Yes, Pony Painting Parties Are A Thing & Yes, People Are Upset About Them

If you're planning a party inspired by North West and Penelope Disick's unicorn-themed birthday bash, remember to respect the unicorns, people. A new trend called "pony painting parties," in which children draw on real live ponies with colored chalk, is causing a lot of controversy in the UK. While many people argue that pony painting parties are totally kosher, others have pointed out that the activity has a variety of ethical flaws.

It seems as though pony painting parties have been around for years — a 2013 YouTube video shows children not only painting a pony, but also sticking synthetic feathers on the pony. However, the trend has blown up in the last few weeks thanks to a petition calling for the ban of pony painting parties.

The petition, which has already been signed by more than 64,000 people, urges the UK Parliament to ban pony painting parties. "If we urge children to respect objects: cars, smart phones, house walls/patios but smear animals in paint are we teaching them that living beings matter LESS than objects?" the petition reads. "Allowing children to treat animals as play things risks teaching a bullying, self-entitled mentality with a severe lack of empathy."

A UK-based company called My Happy Equine is at the center of the controversy, Scary Mommy reported. My Happy Equine makes a product called Pony Mane & Tail Chalks, which are supplied to pony party companies.

Romper spoke with a spokesperson for My Happy Equine, who claimed that her products are safe for horses. "All my products are 100% non toxic and vegan friendly," the spokesperson wrote to Romper. "I don't run pony parties but I do supply the products. I also supply products to colleges who use my paints to teach students the equine anatomy, RDA centres and therapy centres. My paints are not only made for 'painting ponies.'" Additionally, Helen Preece, owner of My Happy Equine, told ITV News that children apply the paints with brushes, so the horses do not even realize that they are being painted.

A spokesperson for Diddy Pony Parties, a UK-based company that provides pony rentals for parties, spoke with The Sun about the petition. The spokesperson told the outlet:

DPP places pony welfare as its highest priority and all activities are supervised by knowledgeable and caring equine professionals. All materials used in our parties are certified safe for use on animals and specifically equines.

Diddy Pony Parties did not immediately return Romper's request for comment.

Conversely, many animal rights activists feel that it is unethical to exploit animals for human enjoyment. Colleen O'Brien, Vice President of People for the Ethical Treatment of Animals (PETA), sent Romper a statement about the trend via email. She explained that animals are not props, but sentient, smart animals who do not need to be exploited for entertainment when there are alternatives. She said:
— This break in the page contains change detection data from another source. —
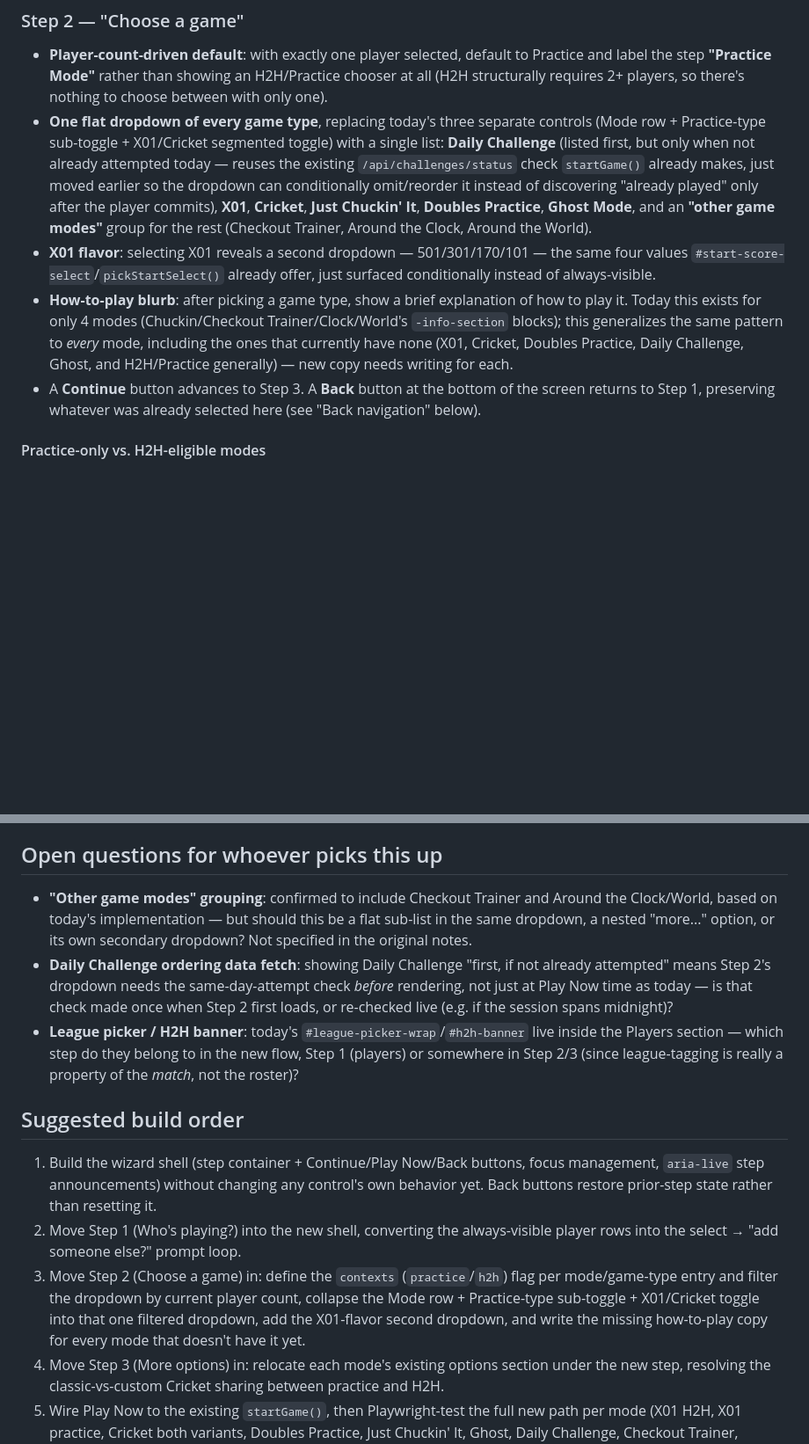
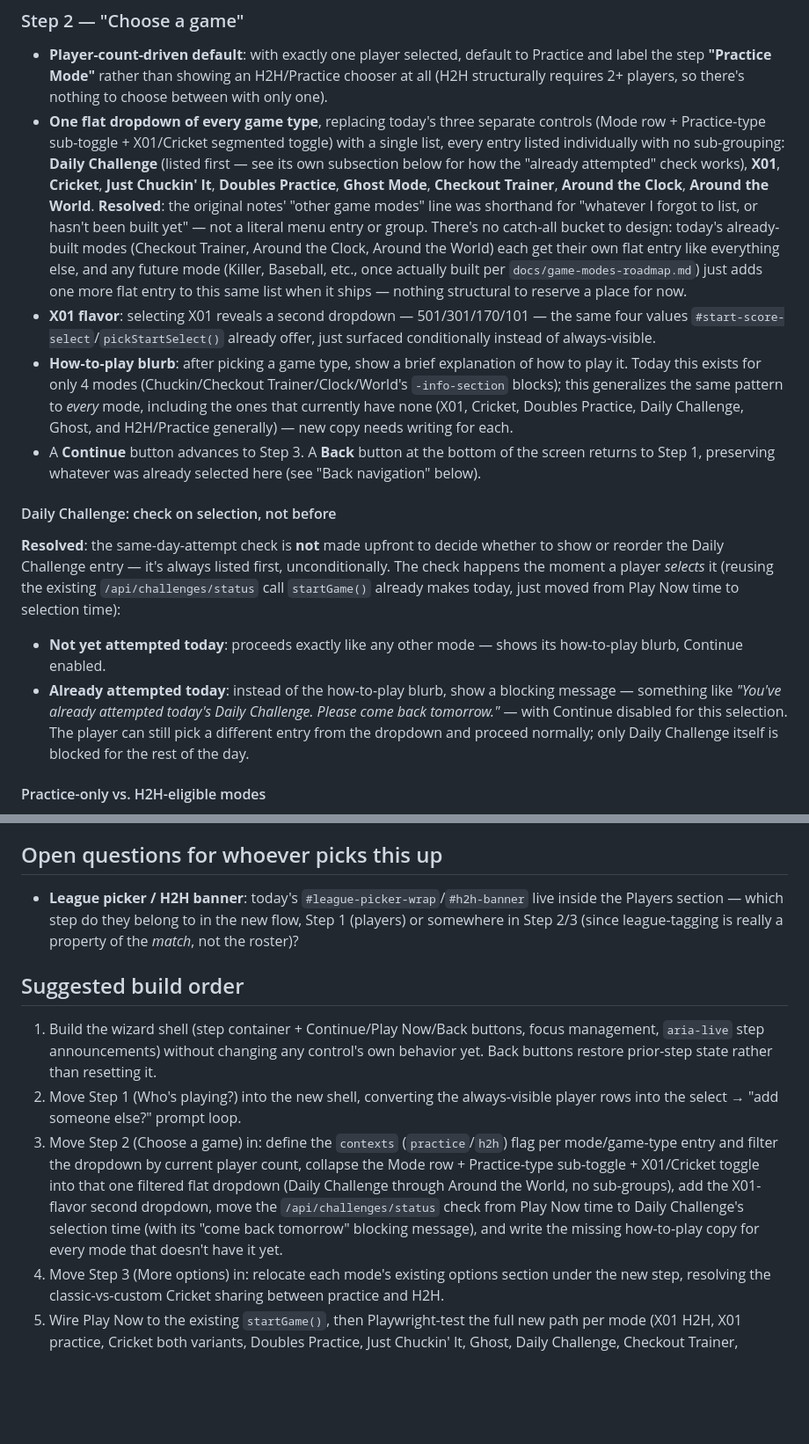
Before and after one commit to brownbe1992/oche, a Markdown page: docs/new-game-flow-roadmap.md, 2 parts joined by grey strips. Shown at 88% size. Rendered like a GitHub page; blank space fills up the shorter version.

Commit message:
Resolve remaining New Game flow open questions
- "Other game modes" was shorthand for forgotten/not-yet-built modes,
  not a literal menu entry -- the Step 2 dropdown lists every existing
  mode flatly (Checkout Trainer, Around the Clock, Around the World
  included individually), with future modes just appending to the same
  flat list once built.
- Daily Challenge's same-day-attempted check now runs when the player
  selects it in Step 2, not before the dropdown renders -- shows a
  blocking "come back tomorrow" message in place of the how-to-play
  blurb rather than hiding/reordering the entry.

```diff
--- a/docs/new-game-flow-roadmap.md
+++ b/docs/new-game-flow-roadmap.md
@@ -83,14 +83,19 @@ being solved is exactly today's "everything stays visible forever" behavior.
   there's nothing to choose between with only one).
 - **One flat dropdown of every game type**, replacing today's three separate
   controls (Mode row + Practice-type sub-toggle + X01/Cricket segmented
-  toggle) with a single list: **Daily Challenge** (listed first, but only
-  when not already attempted today — reuses the existing
-  `/api/challenges/status` check `startGame()` already makes, just moved
-  earlier so the dropdown can conditionally omit/reorder it instead of
-  discovering "already played" only after the player commits), **X01**,
-  **Cricket**, **Just Chuckin' It**, **Doubles Practice**, **Ghost Mode**,
-  and an **"other game modes"** group for the rest (Checkout Trainer, Around
-  the Clock, Around the World).
+  toggle) with a single list, every entry listed individually with no
+  sub-grouping: **Daily Challenge** (listed first — see its own subsection
+  below for how the "already attempted" check works), **X01**, **Cricket**,
+  **Just Chuckin' It**, **Doubles Practice**, **Ghost Mode**, **Checkout
+  Trainer**, **Around the Clock**, **Around the World**. **Resolved**: the
+  original notes' "other game modes" line was shorthand for "whatever I
+  forgot to list, or hasn't been built yet" — not a literal menu entry or
+  group. There's no catch-all bucket to design: today's already-built modes
+  (Checkout Trainer, Around the Clock, Around the World) each get their own
+  flat entry like everything else, and any future mode (Killer, Baseball,
+  etc., once actually built per `docs/game-modes-roadmap.md`) just adds one
+  more flat entry to this same list when it ships — nothing structural to
+  reserve a place for now.
 - **X01 flavor**: selecting X01 reveals a second dropdown — 501/301/170/101 —
   the same four values `#start-score-select`/`pickStartSelect()` already
   offer, just surfaced conditionally instead of always-visible.
@@ -103,6 +108,23 @@ being solved is exactly today's "everything stays visible forever" behavior.
 - A **Continue** button advances to Step 3. A **Back** button at the bottom of
   the screen returns to Step 1, preserving whatever was already selected here
   (see "Back navigation" below).
+
+#### Daily Challenge: check on selection, not before
+
+**Resolved**: the same-day-attempt check is **not** made upfront to decide
+whether to show or reorder the Daily Challenge entry — it's always listed
+first, unconditionally. The check happens the moment a player *selects* it
+(reusing the existing `/api/challenges/status` call `startGame()` already
+makes today, just moved from Play Now time to selection time):
+
+- **Not yet attempted today**: proceeds exactly like any other mode — shows
+  its how-to-play blurb, Continue enabled.
+- **Already attempted today**: instead of the how-to-play blurb, show a
+  blocking message — something like *"You've already attempted today's Daily
+  Challenge. Please come back tomorrow."* — with Continue disabled for this
+  selection. The player can still pick a different entry from the dropdown
+  and proceed normally; only Daily Challenge itself is blocked for the rest
+  of the day.
 
 #### Practice-only vs. H2H-eligible modes
 
@@ -204,15 +226,6 @@ Per `CLAUDE.md`'s standing conventions:
 
 ## Open questions for whoever picks this up
 
-- **"Other game modes" grouping**: confirmed to include Checkout Trainer and
-  Around the Clock/World, based on today's implementation — but should this
-  be a flat sub-list in the same dropdown, a nested "more..." option, or its
-  own secondary dropdown? Not specified in the original notes.
-- **Daily Challenge ordering data fetch**: showing Daily Challenge "first, if
-  not already attempted" means Step 2's dropdown needs the same-day-attempt
-  check *before* rendering, not just at Play Now time as today — is that
-  check made once when Step 2 first loads, or re-checked live (e.g. if the
-  session spans midnight)?
 - **League picker / H2H banner**: today's `#league-picker-wrap`/`#h2h-banner`
   live inside the Players section — which step do they belong to in the new
   flow, Step 1 (players) or somewhere in Step 2/3 (since league-tagging is
@@ -230,8 +243,11 @@ Per `CLAUDE.md`'s standing conventions:
 3. Move Step 2 (Choose a game) in: define the `contexts` (`practice`/`h2h`)
    flag per mode/game-type entry and filter the dropdown by current player
    count, collapse the Mode row + Practice-type sub-toggle + X01/Cricket
-   toggle into that one filtered dropdown, add the X01-flavor second
-   dropdown, and write the missing how-to-play copy for every mode that
+   toggle into that one filtered flat dropdown (Daily Challenge through
+   Around the World, no sub-groups), add the X01-flavor second dropdown,
+   move the `/api/challenges/status` check from Play Now time to Daily
+   Challenge's selection time (with its "come back tomorrow" blocking
+   message), and write the missing how-to-play copy for every mode that
    doesn't have it yet.
 4. Move Step 3 (More options) in: relocate each mode's existing options
    section under the new step, resolving the classic-vs-custom Cricket
```
Also changed, not shown: docs/open-roadmap-items.md (+1 -1 lines).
The first lesson that a child should be taught is the Golden Rule—to treat others as you would wish to be treated. So if children wouldn't like to be forced to stand still while someone paints and draws all over their bodies, it's wrong to subject ponies to the same treatment. Allowing kids to treat animals like coloring books is a lesson in insensitivity to which no thoughtful parents would expose their children. Ponies and horses aren't party props—they're intelligent, complex animals who should be appreciated for their natural beauty. They're also sensitive and easily spooked—a child might even be kicked by a stressed pony who has been forced to endure a party environment with loud music and excitable kids. Animal exploitation has no place at a children's party, and PETA urges parents to opt instead for cruelty-free activities, such as finger painting or face painting.

A Facebook user named Joe Callister's post about the parties has gone viral over the past week. In the post, he explains that even though the pony painting products may not cause damage to the ponies, it's still wrong to assert human power over animals in this way. He wrote:

It teaches us to objectify and use. It teaches us that if human animals are being made to feel happy, we can disregard the non-human animals. It's disgusting, disrespectful and unjust ... This post is not about welfare/mistreatment or the overall effect the activity has on the pony. It is about abusing power. When we are needlessly commodifying others as a resource for our use, we are abusing our power of abilities.

Even though My Happy Equine's (and other companies') paints may be totally safe for ponies, the issue is more that pony painting parties exploit animals unnecessarily. So for your child's next birthday party, maybe stick to good old fashioned finger painting.